You're right. I don't know why we do it either.
That said, King's Canyon is the best place we've been so far. Kata Tjuta was nicer than Uluru— the Base Walk is much too flat to be anything but mindless droning, and Kata Tjuta actually has flat parts.
If I had to walk a long distance and I was given the choice between a rough road with lots of big rocks and a smooth road, like asphalt, I'd choose the big rocks. They're more visually interesting.
King's Canyon is home to one of the largest permanent waterholes in Central Australia. Its name? The Garden of Eden.
To get to it, you deviate from the Rim Walk path and walk 300m to the waterhole, where you encounter a pool of water that smells weird. There are insects and beautiful light gray birds flying. There's a sign with swimming guidelines, but we didn't do anything beyond putting our hands in. It was a bit cold and probably full of bacteria.
As we came back, we sat down on one of the 'pancakes' to rest. Dad looked over to the left and saw a bird hopping around on the path.
"A bird!" Dad exclaims.
We all look over and smile. It's so hard to actually see these small sparrow-like birds up close. They're my favorite sort, too, because they're so small and fuzzy and cute.

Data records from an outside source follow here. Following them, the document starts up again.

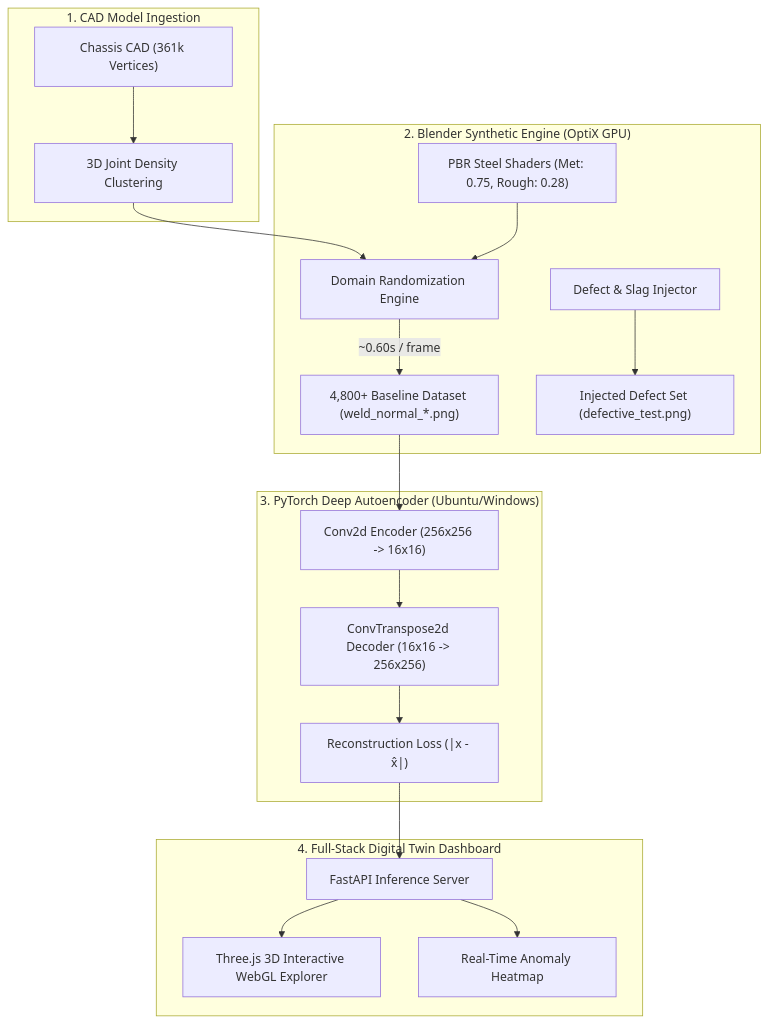
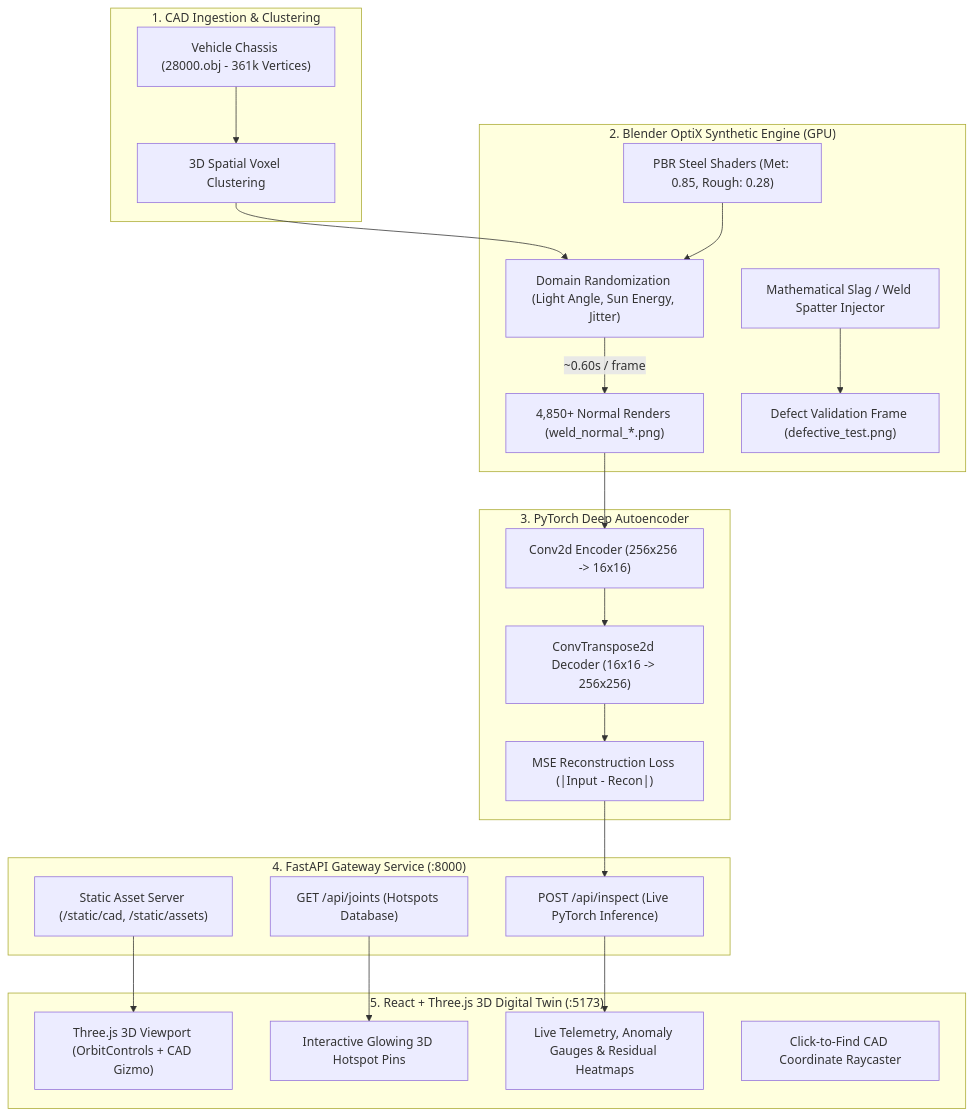
Before and after one commit to Arkz-Deepak/AutoTwin-AI: the diagram in README.md, drawn with Mermaid. The commit also changed other lines of this file and 1 other file, not shown here.

Commit message:
docs: update README with full-stack 3D Digital Twin architecture, visual galleries, and quickstart guide

````diff
--- a/README.md
+++ b/README.md
@@ -44,34 +46,42 @@
 ```mermaid
 flowchart TD
-    subgraph CAD ["1. CAD Model Ingestion"]
-        CAD_OBJ["Chassis CAD (361k Vertices)"]
-        CLUSTER["3D Joint Density Clustering"]
-        CAD_OBJ --> CLUSTER
+    subgraph CADLayer ["1. CAD Ingestion & Clustering"]
+        CAD["Vehicle Chassis (28000.obj - 361k Vertices)"]
+        CLUSTER["3D Spatial Voxel Clustering"]
+        CAD --> CLUSTER
     end
 
-    subgraph SyntheticEngine ["2. Blender Synthetic Engine (OptiX GPU)"]
-        PBR["PBR Steel Shaders (Met: 0.75, Rough: 0.28)"]
-        DOMAIN_RAND["Domain Randomization Engine"]
-        ANOMALY_GEN["Defect & Slag Injector"]
-        CLUSTER --> DOMAIN_RAND
-        PBR --> DOMAIN_RAND
-        DOMAIN_RAND --> |~0.60s / frame| BASELINE_DATA["4,800+ Baseline Dataset (weld_normal_*.png)"]
-        ANOMALY_GEN --> DEFECT_DATA["Injected Defect Set (defective_test.png)"]
+    subgraph SyntheticGen ["2. Blender OptiX Synthetic Engine (GPU)"]
+        PBR["PBR Steel Shaders (Met: 0.85, Rough: 0.28)"]
+        RANDOM["Domain Randomization (Light Angle, Sun Energy, Jitter)"]
+        ANOMALY["Mathematical Slag / Weld Spatter Injector"]
+        CLUSTER --> RANDOM
+        PBR --> RANDOM
+        RANDOM --> |~0.60s / frame| BASELINE["4,850+ Normal Renders (weld_normal_*.png)"]
+        ANOMALY --> DEFECT_IMG["Defect Validation Frame (defective_test.png)"]
     end
 
-    subgraph AI ["3. PyTorch Deep Autoencoder (Ubuntu/Windows)"]
+    subgraph NeuralAI ["3. PyTorch Deep Autoencoder"]
         ENC["Conv2d Encoder (256x256 -> 16x16)"]
         DEC["ConvTranspose2d Decoder (16x16 -> 256x256)"]
-        MSE["Reconstruction Loss (|x - x̂|)"]
-        BASELINE_DATA --> ENC --> DEC --> MSE
+        LOSS["MSE Reconstruction Loss (|Input - Recon|)"]
+        BASELINE --> ENC --> DEC --> LOSS
     end
 
-    subgraph DigitalTwin ["4. Full-Stack Digital Twin Dashboard"]
-        API["FastAPI Inference Server"]
-        WEB3D["Three.js 3D Interactive WebGL Explorer"]
-        HEATMAP["Real-Time Anomaly Heatmap"]
-        MSE --> API
-        API --> HEATMAP
-        API --> WEB3D
+    subgraph BackendAPI ["4. FastAPI Gateway Service (:8000)"]
+        API_JOINTS["GET /api/joints (Hotspots Database)"]
+        API_INSPECT["POST /api/inspect (Live PyTorch Inference)"]
+        STATIC["Static Asset Server (/static/cad, /static/assets)"]
+        LOSS --> API_INSPECT
+    end
+
+    subgraph WebDashboard ["5. React + Three.js 3D Digital Twin (:5173)"]
+        CANVAS["Three.js 3D Viewport (OrbitControls + CAD Gizmo)"]
+        HOTSPOTS["Interactive Glowing 3D Hotspot Pins"]
+        SIDEBAR["Live Telemetry, Anomaly Gauges & Residual Heatmaps"]
+        RAYCAST["Click-to-Find CAD Coordinate Raycaster"]
+        STATIC --> CANVAS
+        API_JOINTS --> HOTSPOTS
+        API_INSPECT --> SIDEBAR
     end
 ```
````
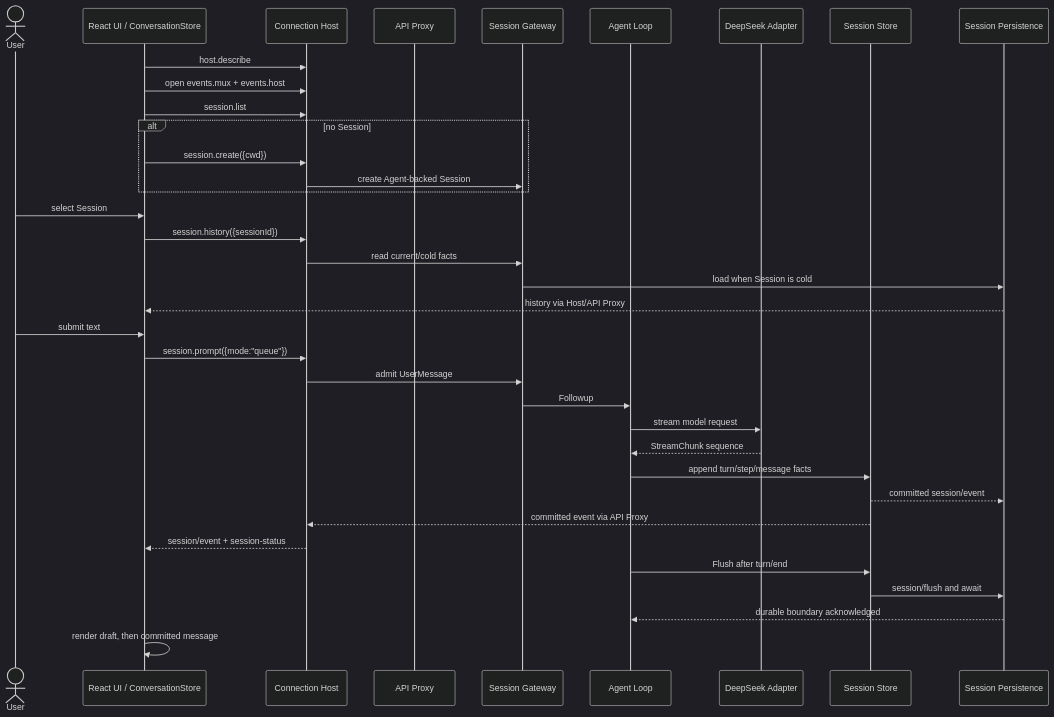
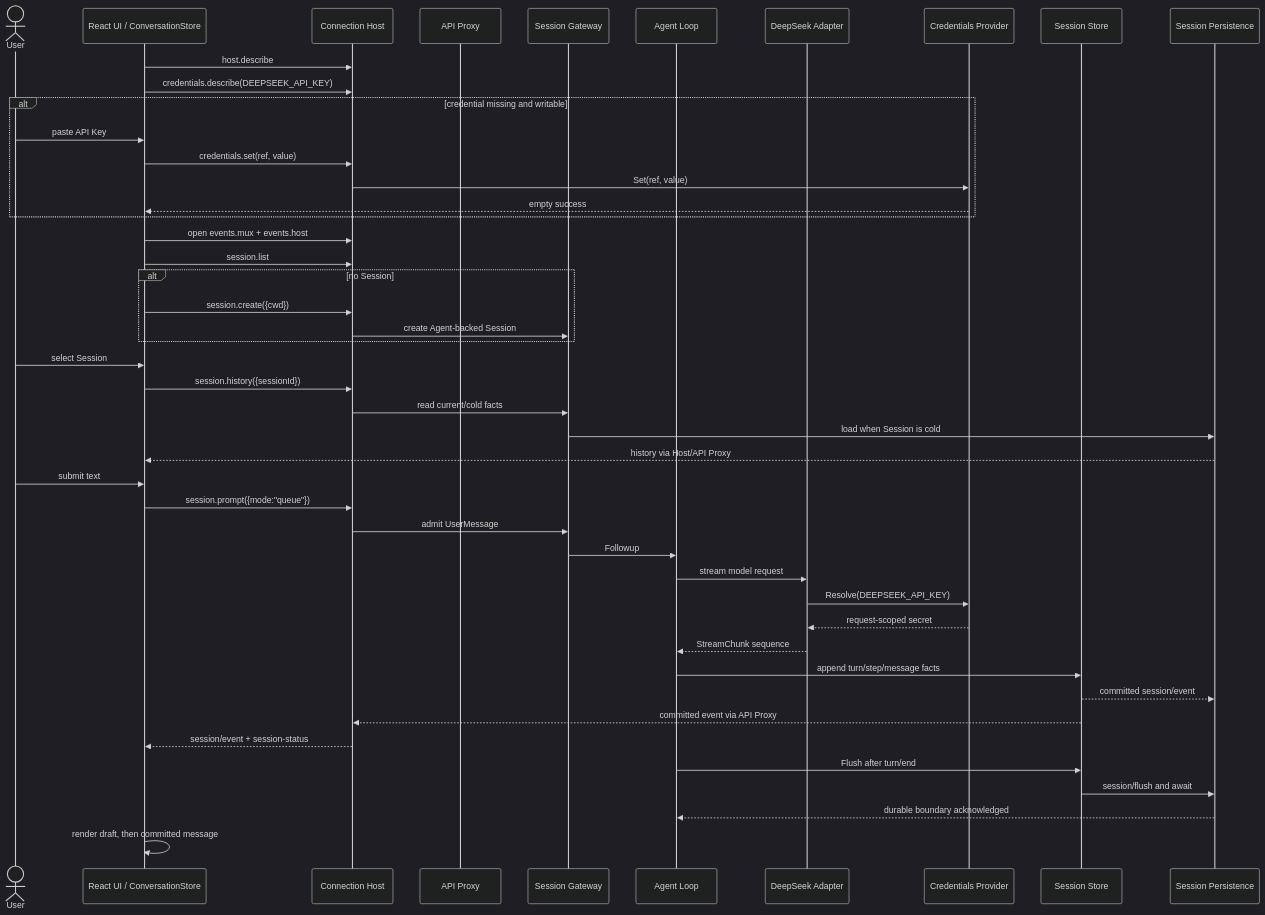
One commit to gorenx/goren changed the diagram in zh-CN/21-web-agent-main-flow.md. Above: the diagram before and after it, drawn with Mermaid (dark theme). The commit also changed other lines of this file and 15 other files, not shown here.

Commit message:
docs: define credentials ownership and flow

````diff
--- a/zh-CN/21-web-agent-main-flow.md
+++ b/zh-CN/21-web-agent-main-flow.md
@@ -59,39 +62,49 @@
 ```mermaid
 sequenceDiagram
     actor U as User
     participant W as React UI / ConversationStore
     participant H as Connection Host
     participant A as API Proxy
     participant S as Session Gateway
     participant G as Agent Loop
     participant D as DeepSeek Adapter
+    participant K as Credentials Provider
     participant C as Session Store
     participant P as Session Persistence
 
     W->>H: host.describe
+    W->>H: credentials.describe(DEEPSEEK_API_KEY)
+    alt credential missing and writable
+        U->>W: paste API Key
+        W->>H: credentials.set(ref, value)
+        H->>K: Set(ref, value)
+        K-->>W: empty success
+    end
     W->>H: open events.mux + events.host
     W->>H: session.list
     alt no Session
         W->>H: session.create({cwd})
         H->>S: create Agent-backed Session
     end
     U->>W: select Session
     W->>H: session.history({sessionId})
     H->>S: read current/cold facts
     S->>P: load when Session is cold
     P-->>W: history via Host/API Proxy
     U->>W: submit text
     W->>H: session.prompt({mode:"queue"})
     H->>S: admit UserMessage
     S->>G: Followup
     G->>D: stream model request
+    D->>K: Resolve(DEEPSEEK_API_KEY)
+    K-->>D: request-scoped secret
     D-->>G: StreamChunk sequence
     G->>C: append turn/step/message facts
     C-->>P: committed session/event
     C-->>H: committed event via API Proxy
     H-->>W: session/event + session-status
     G->>C: Flush after turn/end
     C->>P: session/flush and await
     P-->>G: durable boundary acknowledged
     W->>W: render draft, then committed message
 ```
````
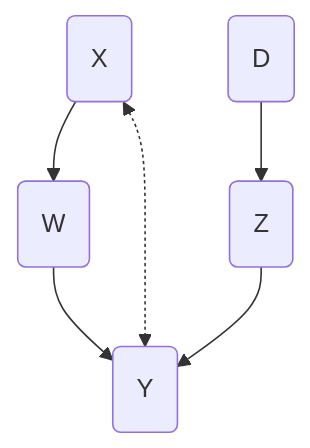
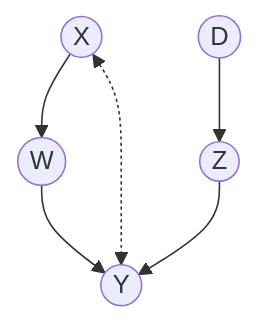
One commit to santikka/cfid changed the fourth of 4 diagrams in README.Rmd. Above: the diagram before and after it, drawn with Mermaid. The commit also changed other lines of this file and 2 other files, not shown here.

````diff
--- a/README.Rmd
+++ b/README.Rmd
@@ -129,8 +127,8 @@
 ```mermaid
 flowchart TB;
-  X(X)-->W(W);
-  W-->Y(Y);
-  D(D)-->Z(Z);
+  X((X))-->W((W));
+  W-->Y((Y));
+  D((D))-->Z((Z));
   Z-->Y;
   X<-.->Y;
 ```
````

It's hopping around, looking somewhat inquisitive… and then I realize it's fluttering its wings and seemingly trying to escape from something.
"It's caught." I said, standing up and trying to figure it out.
"Loosen it." Mom says.
It seems to be a really, really thin wire, caught around the bird's right leg. Ants the size of my pinky nail are beginning to approach it. I realize it's wrapped around the bird's leg, which is bloody.
"I can't loosen it. It's wrapped."
"Pick it up."
I do, and Mom comes over to investigate. The bird's heart is pounding.
"It's a human HAIR!" Mom exclaims.
That's right. And who knows how long it's been here in the baking sun?
"Where's the nail clippers?" Mom asks. We need something to cut the hair off.
"In the Scottevest… in the car." I say miserably.
Mom remembers the tweezers. With our hands over the bird's head to keep it calm, Mom tweezes away the hair. We put some healing cream on its foot and wing, fill Ileana's hands with water (it drinks), hold it a bit more, and then let it fly away.
It stays in Mom's hand very comfortably, no longer trying to escape. We wait a bit longer, set it down on a rock with a small puddle of water, and say goodbye.
I wonder where it is now?